● **RECORDS FOR THE EXERCISE**
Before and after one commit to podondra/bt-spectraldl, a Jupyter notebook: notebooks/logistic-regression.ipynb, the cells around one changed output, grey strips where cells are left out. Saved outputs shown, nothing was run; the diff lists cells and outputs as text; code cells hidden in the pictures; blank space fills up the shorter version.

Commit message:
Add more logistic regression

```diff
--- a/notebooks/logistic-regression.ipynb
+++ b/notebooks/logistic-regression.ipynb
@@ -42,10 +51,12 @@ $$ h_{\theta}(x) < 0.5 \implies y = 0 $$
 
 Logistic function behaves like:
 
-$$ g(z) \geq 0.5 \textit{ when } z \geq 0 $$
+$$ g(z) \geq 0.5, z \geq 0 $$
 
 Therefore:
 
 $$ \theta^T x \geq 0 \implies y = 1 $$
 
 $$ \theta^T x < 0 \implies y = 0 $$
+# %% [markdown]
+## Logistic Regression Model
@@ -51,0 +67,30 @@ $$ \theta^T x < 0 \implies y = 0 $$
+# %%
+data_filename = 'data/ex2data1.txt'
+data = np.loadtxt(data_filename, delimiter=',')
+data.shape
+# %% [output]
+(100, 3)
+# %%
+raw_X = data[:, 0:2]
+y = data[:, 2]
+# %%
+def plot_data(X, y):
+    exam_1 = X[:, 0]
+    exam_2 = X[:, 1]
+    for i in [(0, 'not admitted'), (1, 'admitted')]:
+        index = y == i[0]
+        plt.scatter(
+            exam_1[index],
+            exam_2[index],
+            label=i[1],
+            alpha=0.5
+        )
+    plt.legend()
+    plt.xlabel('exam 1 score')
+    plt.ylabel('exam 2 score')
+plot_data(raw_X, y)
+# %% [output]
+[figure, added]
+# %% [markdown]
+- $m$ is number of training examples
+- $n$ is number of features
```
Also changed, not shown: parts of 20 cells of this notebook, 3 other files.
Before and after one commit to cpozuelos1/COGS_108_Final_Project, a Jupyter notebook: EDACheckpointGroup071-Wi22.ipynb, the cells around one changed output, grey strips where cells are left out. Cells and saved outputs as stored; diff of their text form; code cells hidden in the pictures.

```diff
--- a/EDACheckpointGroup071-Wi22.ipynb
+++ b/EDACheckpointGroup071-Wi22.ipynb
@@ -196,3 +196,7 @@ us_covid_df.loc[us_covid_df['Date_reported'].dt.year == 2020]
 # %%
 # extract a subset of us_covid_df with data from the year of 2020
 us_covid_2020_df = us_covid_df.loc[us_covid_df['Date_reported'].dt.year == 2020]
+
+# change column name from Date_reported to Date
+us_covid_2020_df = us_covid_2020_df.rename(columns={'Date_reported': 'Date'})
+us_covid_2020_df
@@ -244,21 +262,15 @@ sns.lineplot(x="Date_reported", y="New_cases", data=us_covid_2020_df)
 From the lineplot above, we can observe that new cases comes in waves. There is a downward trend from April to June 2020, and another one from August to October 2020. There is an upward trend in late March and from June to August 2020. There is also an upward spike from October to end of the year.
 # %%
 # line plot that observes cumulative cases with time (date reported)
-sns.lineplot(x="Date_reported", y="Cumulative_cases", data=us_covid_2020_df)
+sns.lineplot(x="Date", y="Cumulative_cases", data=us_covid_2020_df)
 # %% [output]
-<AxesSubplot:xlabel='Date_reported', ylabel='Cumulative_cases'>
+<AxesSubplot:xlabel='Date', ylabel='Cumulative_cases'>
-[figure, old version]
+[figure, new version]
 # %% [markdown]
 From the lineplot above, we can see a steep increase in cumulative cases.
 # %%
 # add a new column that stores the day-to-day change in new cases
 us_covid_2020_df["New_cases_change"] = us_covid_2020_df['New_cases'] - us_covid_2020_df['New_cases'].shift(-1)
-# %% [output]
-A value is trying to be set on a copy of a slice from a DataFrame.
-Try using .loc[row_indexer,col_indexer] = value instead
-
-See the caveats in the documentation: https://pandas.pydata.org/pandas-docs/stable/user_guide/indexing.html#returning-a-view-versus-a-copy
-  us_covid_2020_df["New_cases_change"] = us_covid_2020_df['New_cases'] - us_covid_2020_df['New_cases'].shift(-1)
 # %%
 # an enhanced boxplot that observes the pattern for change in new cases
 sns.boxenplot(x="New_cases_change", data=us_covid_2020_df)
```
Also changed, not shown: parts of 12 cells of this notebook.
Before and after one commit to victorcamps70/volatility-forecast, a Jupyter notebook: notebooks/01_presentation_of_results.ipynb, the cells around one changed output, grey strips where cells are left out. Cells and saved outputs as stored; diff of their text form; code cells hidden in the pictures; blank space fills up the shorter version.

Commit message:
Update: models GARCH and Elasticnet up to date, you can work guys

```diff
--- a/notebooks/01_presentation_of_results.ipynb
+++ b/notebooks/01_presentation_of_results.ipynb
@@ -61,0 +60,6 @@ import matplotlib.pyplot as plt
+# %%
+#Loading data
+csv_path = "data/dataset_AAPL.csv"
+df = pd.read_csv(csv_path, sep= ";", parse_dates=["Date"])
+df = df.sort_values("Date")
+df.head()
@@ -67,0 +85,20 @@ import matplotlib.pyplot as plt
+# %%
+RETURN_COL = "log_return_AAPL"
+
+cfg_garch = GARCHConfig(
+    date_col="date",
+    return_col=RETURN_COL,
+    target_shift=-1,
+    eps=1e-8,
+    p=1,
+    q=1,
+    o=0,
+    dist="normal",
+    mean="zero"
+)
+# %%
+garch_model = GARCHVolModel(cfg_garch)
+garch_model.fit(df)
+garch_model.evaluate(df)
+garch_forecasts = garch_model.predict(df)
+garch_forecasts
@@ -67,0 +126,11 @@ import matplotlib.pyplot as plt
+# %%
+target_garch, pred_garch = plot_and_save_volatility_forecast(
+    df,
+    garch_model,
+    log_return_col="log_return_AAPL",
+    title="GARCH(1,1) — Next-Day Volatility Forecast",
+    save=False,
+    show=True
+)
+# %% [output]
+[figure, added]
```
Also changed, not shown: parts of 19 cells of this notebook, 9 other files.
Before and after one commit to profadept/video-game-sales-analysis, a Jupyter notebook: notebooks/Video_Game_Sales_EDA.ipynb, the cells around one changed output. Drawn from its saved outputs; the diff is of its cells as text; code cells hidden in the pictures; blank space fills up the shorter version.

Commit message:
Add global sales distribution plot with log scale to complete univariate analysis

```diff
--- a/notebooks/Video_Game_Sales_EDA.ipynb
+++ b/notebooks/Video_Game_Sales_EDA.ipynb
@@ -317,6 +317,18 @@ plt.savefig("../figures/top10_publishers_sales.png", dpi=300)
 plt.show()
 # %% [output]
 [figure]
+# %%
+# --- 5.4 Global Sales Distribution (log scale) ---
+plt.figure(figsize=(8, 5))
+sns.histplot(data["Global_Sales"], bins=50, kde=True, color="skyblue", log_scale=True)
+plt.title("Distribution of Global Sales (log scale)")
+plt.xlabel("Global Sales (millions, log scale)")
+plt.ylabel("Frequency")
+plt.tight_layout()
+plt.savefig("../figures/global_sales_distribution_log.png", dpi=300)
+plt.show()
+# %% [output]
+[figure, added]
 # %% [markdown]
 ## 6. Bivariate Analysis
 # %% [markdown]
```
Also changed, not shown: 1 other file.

● **EXERCISE DIRECTIONS**
Word for word, write out all of the entries.

● **RESPONSE TO THIS EXERCISE**
Before and after one commit to podondra/bt-spectraldl, a Jupyter notebook: notebooks/logistic-regression.ipynb, the cells around one changed output, grey strips where cells are left out. Saved outputs shown, nothing was run; the diff lists cells and outputs as text; code cells hidden in the pictures; blank space fills up the shorter version.

Commit message:
Add more logistic regression

```diff
--- a/notebooks/logistic-regression.ipynb
+++ b/notebooks/logistic-regression.ipynb
@@ -42,10 +51,12 @@ $$ h_{\theta}(x) < 0.5 \implies y = 0 $$
 
 Logistic function behaves like:
 
-$$ g(z) \geq 0.5 \textit{ when } z \geq 0 $$
+$$ g(z) \geq 0.5, z \geq 0 $$
 
 Therefore:
 
 $$ \theta^T x \geq 0 \implies y = 1 $$
 
 $$ \theta^T x < 0 \implies y = 0 $$
+# %% [markdown]
+## Logistic Regression Model
@@ -51,0 +67,30 @@ $$ \theta^T x < 0 \implies y = 0 $$
+# %%
+data_filename = 'data/ex2data1.txt'
+data = np.loadtxt(data_filename, delimiter=',')
+data.shape
+# %% [output]
+(100, 3)
+# %%
+raw_X = data[:, 0:2]
+y = data[:, 2]
+# %%
+def plot_data(X, y):
+    exam_1 = X[:, 0]
+    exam_2 = X[:, 1]
+    for i in [(0, 'not admitted'), (1, 'admitted')]:
+        index = y == i[0]
+        plt.scatter(
+            exam_1[index],
+            exam_2[index],
+            label=i[1],
+            alpha=0.5
+        )
+    plt.legend()
+    plt.xlabel('exam 1 score')
+    plt.ylabel('exam 2 score')
+plot_data(raw_X, y)
+# %% [output]
+[figure, added]
+# %% [markdown]
+- $m$ is number of training examples
+- $n$ is number of features
```
Also changed, not shown: parts of 20 cells of this notebook, 3 other files.
Before and after one commit to cpozuelos1/COGS_108_Final_Project, a Jupyter notebook: EDACheckpointGroup071-Wi22.ipynb, the cells around one changed output, grey strips where cells are left out. Cells and saved outputs as stored; diff of their text form; code cells hidden in the pictures.

```diff
--- a/EDACheckpointGroup071-Wi22.ipynb
+++ b/EDACheckpointGroup071-Wi22.ipynb
@@ -196,3 +196,7 @@ us_covid_df.loc[us_covid_df['Date_reported'].dt.year == 2020]
 # %%
 # extract a subset of us_covid_df with data from the year of 2020
 us_covid_2020_df = us_covid_df.loc[us_covid_df['Date_reported'].dt.year == 2020]
+
+# change column name from Date_reported to Date
+us_covid_2020_df = us_covid_2020_df.rename(columns={'Date_reported': 'Date'})
+us_covid_2020_df
@@ -244,21 +262,15 @@ sns.lineplot(x="Date_reported", y="New_cases", data=us_covid_2020_df)
 From the lineplot above, we can observe that new cases comes in waves. There is a downward trend from April to June 2020, and another one from August to October 2020. There is an upward trend in late March and from June to August 2020. There is also an upward spike from October to end of the year.
 # %%
 # line plot that observes cumulative cases with time (date reported)
-sns.lineplot(x="Date_reported", y="Cumulative_cases", data=us_covid_2020_df)
+sns.lineplot(x="Date", y="Cumulative_cases", data=us_covid_2020_df)
 # %% [output]
-<AxesSubplot:xlabel='Date_reported', ylabel='Cumulative_cases'>
+<AxesSubplot:xlabel='Date', ylabel='Cumulative_cases'>
-[figure, old version]
+[figure, new version]
 # %% [markdown]
 From the lineplot above, we can see a steep increase in cumulative cases.
 # %%
 # add a new column that stores the day-to-day change in new cases
 us_covid_2020_df["New_cases_change"] = us_covid_2020_df['New_cases'] - us_covid_2020_df['New_cases'].shift(-1)
-# %% [output]
-A value is trying to be set on a copy of a slice from a DataFrame.
-Try using .loc[row_indexer,col_indexer] = value instead
-
-See the caveats in the documentation: https://pandas.pydata.org/pandas-docs/stable/user_guide/indexing.html#returning-a-view-versus-a-copy
-  us_covid_2020_df["New_cases_change"] = us_covid_2020_df['New_cases'] - us_covid_2020_df['New_cases'].shift(-1)
 # %%
 # an enhanced boxplot that observes the pattern for change in new cases
 sns.boxenplot(x="New_cases_change", data=us_covid_2020_df)
```
Also changed, not shown: parts of 12 cells of this notebook.
Before and after one commit to victorcamps70/volatility-forecast, a Jupyter notebook: notebooks/01_presentation_of_results.ipynb, the cells around one changed output, grey strips where cells are left out. Cells and saved outputs as stored; diff of their text form; code cells hidden in the pictures; blank space fills up the shorter version.

Commit message:
Update: models GARCH and Elasticnet up to date, you can work guys

```diff
--- a/notebooks/01_presentation_of_results.ipynb
+++ b/notebooks/01_presentation_of_results.ipynb
@@ -61,0 +60,6 @@ import matplotlib.pyplot as plt
+# %%
+#Loading data
+csv_path = "data/dataset_AAPL.csv"
+df = pd.read_csv(csv_path, sep= ";", parse_dates=["Date"])
+df = df.sort_values("Date")
+df.head()
@@ -67,0 +85,20 @@ import matplotlib.pyplot as plt
+# %%
+RETURN_COL = "log_return_AAPL"
+
+cfg_garch = GARCHConfig(
+    date_col="date",
+    return_col=RETURN_COL,
+    target_shift=-1,
+    eps=1e-8,
+    p=1,
+    q=1,
+    o=0,
+    dist="normal",
+    mean="zero"
+)
+# %%
+garch_model = GARCHVolModel(cfg_garch)
+garch_model.fit(df)
+garch_model.evaluate(df)
+garch_forecasts = garch_model.predict(df)
+garch_forecasts
@@ -67,0 +126,11 @@ import matplotlib.pyplot as plt
+# %%
+target_garch, pred_garch = plot_and_save_volatility_forecast(
+    df,
+    garch_model,
+    log_return_col="log_return_AAPL",
+    title="GARCH(1,1) — Next-Day Volatility Forecast",
+    save=False,
+    show=True
+)
+# %% [output]
+[figure, added]
```
Also changed, not shown: parts of 19 cells of this notebook, 9 other files.
Before and after one commit to profadept/video-game-sales-analysis, a Jupyter notebook: notebooks/Video_Game_Sales_EDA.ipynb, the cells around one changed output. Drawn from its saved outputs; the diff is of its cells as text; code cells hidden in the pictures; blank space fills up the shorter version.

Commit message:
Add global sales distribution plot with log scale to complete univariate analysis

```diff
--- a/notebooks/Video_Game_Sales_EDA.ipynb
+++ b/notebooks/Video_Game_Sales_EDA.ipynb
@@ -317,6 +317,18 @@ plt.savefig("../figures/top10_publishers_sales.png", dpi=300)
 plt.show()
 # %% [output]
 [figure]
+# %%
+# --- 5.4 Global Sales Distribution (log scale) ---
+plt.figure(figsize=(8, 5))
+sns.histplot(data["Global_Sales"], bins=50, kde=True, color="skyblue", log_scale=True)
+plt.title("Distribution of Global Sales (log scale)")
+plt.xlabel("Global Sales (millions, log scale)")
+plt.ylabel("Frequency")
+plt.tight_layout()
+plt.savefig("../figures/global_sales_distribution_log.png", dpi=300)
+plt.show()
+# %% [output]
+[figure, added]
 # %% [markdown]
 ## 6. Bivariate Analysis
 # %% [markdown]
```
Also changed, not shown: 1 other file.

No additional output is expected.